▶ _What is being asked_: Filter the entries down to the lines containing "SNSUser", and copy those lines.
↓
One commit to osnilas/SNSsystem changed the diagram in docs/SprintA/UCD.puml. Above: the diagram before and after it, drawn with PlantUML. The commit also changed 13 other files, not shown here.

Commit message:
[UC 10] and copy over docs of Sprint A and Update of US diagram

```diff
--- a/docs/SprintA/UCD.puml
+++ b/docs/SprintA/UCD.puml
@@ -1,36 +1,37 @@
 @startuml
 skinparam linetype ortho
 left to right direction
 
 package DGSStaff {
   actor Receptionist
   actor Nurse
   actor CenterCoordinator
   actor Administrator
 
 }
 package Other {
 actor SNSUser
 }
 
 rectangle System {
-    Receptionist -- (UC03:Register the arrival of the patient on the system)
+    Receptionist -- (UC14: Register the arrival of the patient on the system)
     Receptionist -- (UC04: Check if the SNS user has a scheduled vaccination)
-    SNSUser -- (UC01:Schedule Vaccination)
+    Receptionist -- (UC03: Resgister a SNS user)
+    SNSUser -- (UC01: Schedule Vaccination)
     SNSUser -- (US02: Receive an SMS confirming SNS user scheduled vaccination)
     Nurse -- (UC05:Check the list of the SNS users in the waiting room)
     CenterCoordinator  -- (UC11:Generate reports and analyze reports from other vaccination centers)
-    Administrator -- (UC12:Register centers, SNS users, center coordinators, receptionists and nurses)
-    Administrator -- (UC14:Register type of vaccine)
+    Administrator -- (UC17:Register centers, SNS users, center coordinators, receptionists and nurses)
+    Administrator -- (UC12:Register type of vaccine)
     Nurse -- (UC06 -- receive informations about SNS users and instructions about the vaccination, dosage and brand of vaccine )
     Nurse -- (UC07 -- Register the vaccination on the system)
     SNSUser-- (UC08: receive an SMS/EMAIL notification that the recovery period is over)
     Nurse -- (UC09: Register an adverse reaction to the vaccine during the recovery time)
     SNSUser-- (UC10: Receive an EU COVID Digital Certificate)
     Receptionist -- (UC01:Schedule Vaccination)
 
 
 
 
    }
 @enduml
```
↑
▶ _Exercise answer_:
 actor SNSUser
-    SNSUser -- (UC01:Schedule Vaccination)
+    SNSUser -- (UC01: Schedule Vaccination)
     SNSUser -- (US02: Receive an SMS confirming SNS user scheduled vaccination)
     SNSUser-- (UC08: receive an SMS/EMAIL notification that the recovery period is over)
     SNSUser-- (UC10: Receive an EU COVID Digital Certificate)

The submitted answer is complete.